Sanderson, like Harris and Lenski before him, also claims that the pace of social evolution varies through history, but goes on to posit that it appears to be speeding up in modern times. He also agrees that the preferred method of the evolutionary analyst is the historical comparative method (1999, 15). That is, examining specific sociocultural systems through the use of anthropological, historical, and sociological data as well as comparing and contrasting systems within evolutionary stages and historical epochs.
Of particular interest for evolutionists are transitions from one sociocultural form to another. And it is in performing comparative historical analysis that Sanderson truly shines: he marshals an incredible amount and variety of social science data to test the power of evolutionary materialism in explaining sociocultural stability and change.
For a more extensive discussion of Sanderson's theories refer to Macro Social Theory by Frank W. Elwell. Also see Sociocultural Systems: Principles of Structure and Change to learn how his insights contribute to a more complete understanding of modern societies.
Elwell, F. W. 2006. Macrosociology: Four Modern Theorists. Boulder: Paradigm Publishers.
Elwell, F. (2009) Macrosociology: The Study of Sociocultural Systems. Lewiston: The Edwin Mellen Press.
Elwell, F. (2013), Sociocultural Systems: Principles of Structure and Change. Alberta: Athabasca University Press.
McNeil, W. H. (1993). A History of the Human Community. New Jersey: Prentice Hall.
Sanderson, S. (2007, June 20). About Sanderson. (F. Elwell, Interviewer)
Sanderson, S. K. (2007). Evolutionism and Its Critics: Deconstructing and Reconstructing an Evolutionary Interpretation of Human Society. Boulder: Paradigm Publishers.
Sanderson, S. K. (1990). Social Evolutionism: A Critical History. Oxford: Basil Blackwell.
Sanderson, S. K. (1999). Social Transformations: A General Theory of Historical Development. Lanham: Rowman & Littlefield Publishers, Inc.
Sanderson, S. K., & Alderson, A. S. (2005). World Societies: The Evolution of Human Social Life. Boston: Pearson Education, Inc.
To reference Stephen K. Sanderson’s Evolutionary Materialism you should use the following format:
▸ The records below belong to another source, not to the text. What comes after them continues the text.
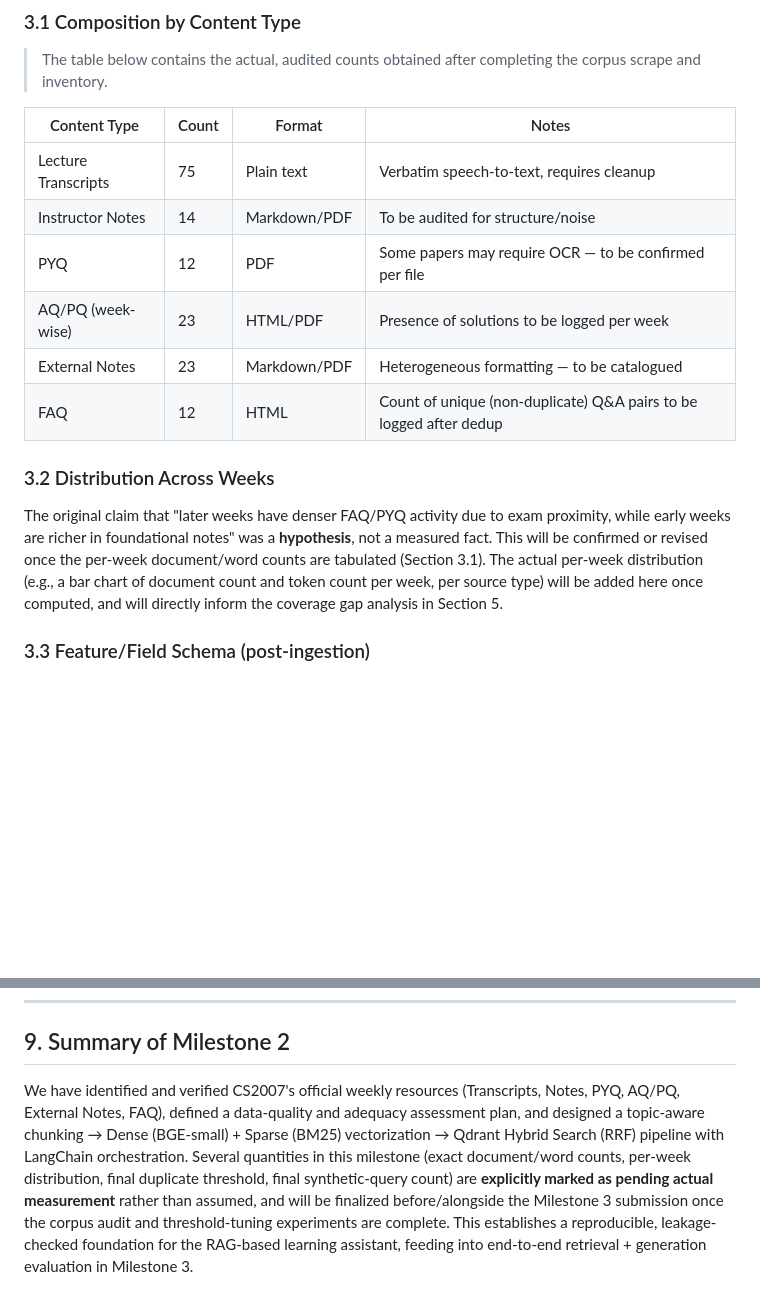
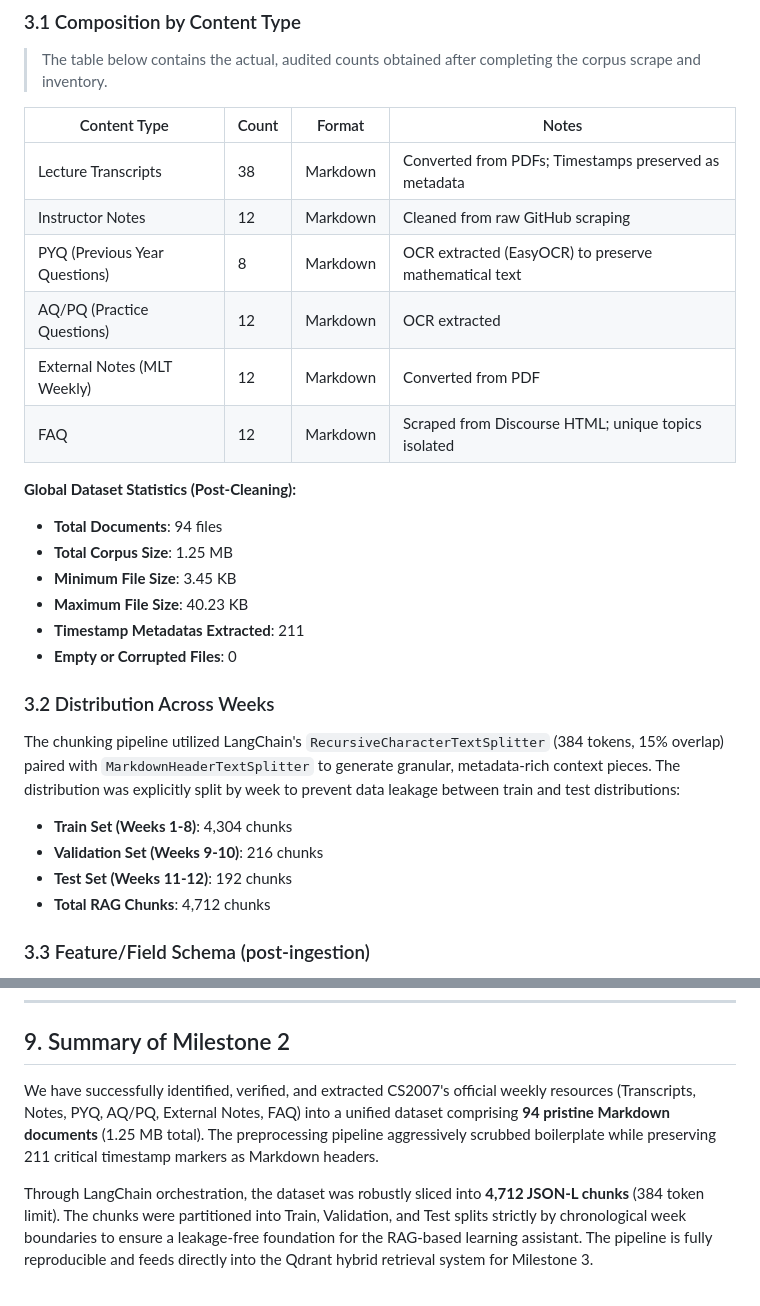
Before and after one commit to 22f3001825/Group-3-DS-and-AI-Lab-Project, a Markdown page: Milestone report/Milestone 2/Milestone_2.md, 2 parts joined by grey strips. Rendered like a GitHub page; blank space fills up the shorter version.

Commit message:
docs: finalize Milestone 2 report with empirical dataset statistics

```diff
--- a/Milestone report/Milestone 2/Milestone_2.md
+++ b/Milestone report/Milestone 2/Milestone_2.md
@@ -76,16 +76,29 @@ The goal of this milestone is to ensure the knowledge base is:
 
 | Content Type | Count | Format | Notes |
 |---|---|---|---|
-| Lecture Transcripts | 75 | Plain text | Verbatim speech-to-text, requires cleanup |
-| Instructor Notes | 14 | Markdown/PDF | To be audited for structure/noise |
-| PYQ | 12 | PDF | Some papers may require OCR — to be confirmed per file |
-| AQ/PQ (week-wise) | 23 | HTML/PDF | Presence of solutions to be logged per week |
-| External Notes | 23 | Markdown/PDF | Heterogeneous formatting — to be catalogued |
-| FAQ | 12 | HTML | Count of unique (non-duplicate) Q&A pairs to be logged after dedup |
+| Lecture Transcripts | 38 | Markdown | Converted from PDFs; Timestamps preserved as metadata |
+| Instructor Notes | 12 | Markdown | Cleaned from raw GitHub scraping |
+| PYQ (Previous Year Questions) | 8 | Markdown | OCR extracted (EasyOCR) to preserve mathematical text |
+| AQ/PQ (Practice Questions) | 12 | Markdown | OCR extracted |
+| External Notes (MLT Weekly) | 12 | Markdown | Converted from PDF |
+| FAQ | 12 | Markdown | Scraped from Discourse HTML; unique topics isolated |
+
+**Global Dataset Statistics (Post-Cleaning):**
+- **Total Documents**: 94 files
+- **Total Corpus Size**: 1.25 MB
+- **Minimum File Size**: 3.45 KB
+- **Maximum File Size**: 40.23 KB
+- **Timestamp Metadatas Extracted**: 211
+- **Empty or Corrupted Files**: 0
 
 ### 3.2 Distribution Across Weeks
 
-The original claim that "later weeks have denser FAQ/PYQ activity due to exam proximity, while early weeks are richer in foundational notes" was a **hypothesis**, not a measured fact. This will be confirmed or revised once the per-week document/word counts are tabulated (Section 3.1). The actual per-week distribution (e.g., a bar chart of document count and token count per week, per source type) will be added here once computed, and will directly inform the coverage gap analysis in Section 5.
+The chunking pipeline utilized LangChain's `RecursiveCharacterTextSplitter` (384 tokens, 15% overlap) paired with `MarkdownHeaderTextSplitter` to generate granular, metadata-rich context pieces. The distribution was explicitly split by week to prevent data leakage between train and test distributions:
+
+- **Train Set (Weeks 1-8)**: 4,304 chunks
+- **Validation Set (Weeks 9-10)**: 216 chunks
+- **Test Set (Weeks 11-12)**: 192 chunks
+- **Total RAG Chunks**: 4,712 chunks
 
 ### 3.3 Feature/Field Schema (post-ingestion)
 
@@ -313,4 +326,6 @@ end
 
 ## 9. Summary of Milestone 2
 
-We have identified and verified CS2007's official weekly resources (Transcripts, Notes, PYQ, AQ/PQ, External Notes, FAQ), defined a data-quality and adequacy assessment plan, and designed a topic-aware chunking → Dense (BGE-small) + Sparse (BM25) vectorization → Qdrant Hybrid Search (RRF) pipeline with LangChain orchestration. Several quantities in this milestone (exact document/word counts, per-week distribution, final duplicate threshold, final synthetic-query count) are **explicitly marked as pending actual measurement** rather than assumed, and will be finalized before/alongside the Milestone 3 submission once the corpus audit and threshold-tuning experiments are complete. This establishes a reproducible, leakage-checked foundation for the RAG-based learning assistant, feeding into end-to-end retrieval + generation evaluation in Milestone 3.
+We have successfully identified, verified, and extracted CS2007's official weekly resources (Transcripts, Notes, PYQ, AQ/PQ, External Notes, FAQ) into a unified dataset comprising **94 pristine Markdown documents** (1.25 MB total). The preprocessing pipeline aggressively scrubbed boilerplate while preserving 211 critical timestamp markers as Markdown headers.
+
+Through LangChain orchestration, the dataset was robustly sliced into **4,712 JSON-L chunks** (384 token limit). The chunks were partitioned into Train, Validation, and Test splits strictly by chronological week boundaries to ensure a leakage-free foundation for the RAG-based learning assistant. The pipeline is fully reproducible and feeds directly into the Qdrant hybrid retrieval system for Milestone 3.
```
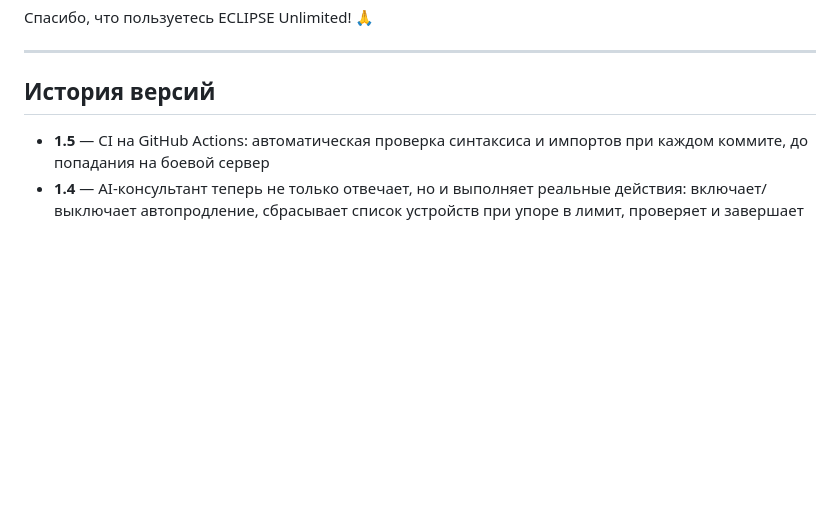
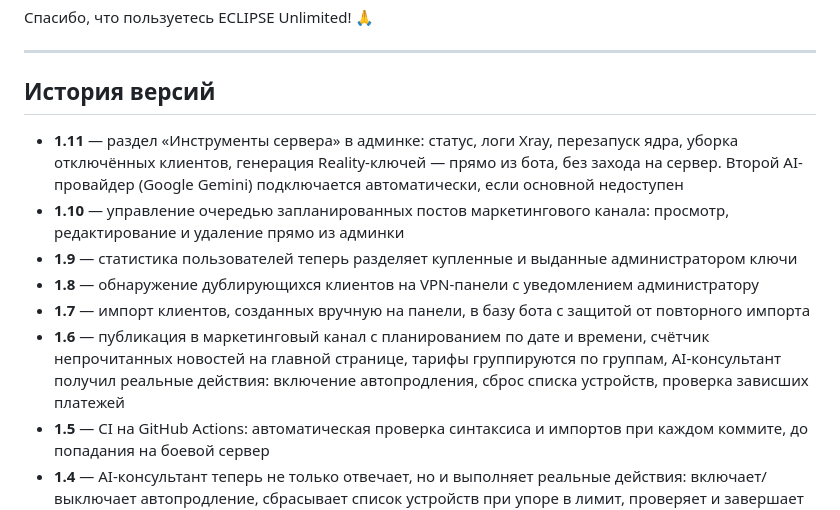
Before and after one commit to pomah7878-bot/ECLIPSE_VPN, a Markdown page: README.MD, the part around the change. Rendered like a GitHub page; blank space fills up the shorter version.

Commit message:
README: история версий 1.6-1.11 (маркетинг канала, инструменты сервера, второй AI-провайдер)

```diff
--- a/README.MD
+++ b/README.MD
@@ -189,6 +189,12 @@ crontab -e
 
 ## История версий
 
+- **1.11** — раздел «Инструменты сервера» в админке: статус, логи Xray, перезапуск ядра, уборка отключённых клиентов, генерация Reality-ключей — прямо из бота, без захода на сервер. Второй AI-провайдер (Google Gemini) подключается автоматически, если основной недоступен
+- **1.10** — управление очередью запланированных постов маркетингового канала: просмотр, редактирование и удаление прямо из админки
+- **1.9** — статистика пользователей теперь разделяет купленные и выданные администратором ключи
+- **1.8** — обнаружение дублирующихся клиентов на VPN-панели с уведомлением администратору
+- **1.7** — импорт клиентов, созданных вручную на панели, в базу бота с защитой от повторного импорта
+- **1.6** — публикация в маркетинговый канал с планированием по дате и времени, счётчик непрочитанных новостей на главной странице, тарифы группируются по группам, AI-консультант получил реальные действия: включение автопродления, сброс списка устройств, проверка зависших платежей
 - **1.5** — CI на GitHub Actions: автоматическая проверка синтаксиса и импортов при каждом коммите, до попадания на боевой сервер
 - **1.4** — AI-консультант теперь не только отвечает, но и выполняет реальные действия: включает/выключает автопродление, сбрасывает список устройств при упоре в лимит, проверяет и завершает зависшие платежи, безопасно направляет на замену ключа
 - **1.3** — тарифы и группы тарифов: лимит устройств и название тарифа видны на карточке ключа, админ может сменить тариф клиенту, автосброс трафика 1-го числа и пробный период теперь настраиваются отдельно для каждой группы тарифов
```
Elwell, Frank W. 2013. "Stephen K. Sanderson’s Evolutionary Materialism,” Retrieved August 31, 2013 [use actual date] http://www.faculty.rsu.edu/~felwell/Theorists/Essays/Sanderson1.htm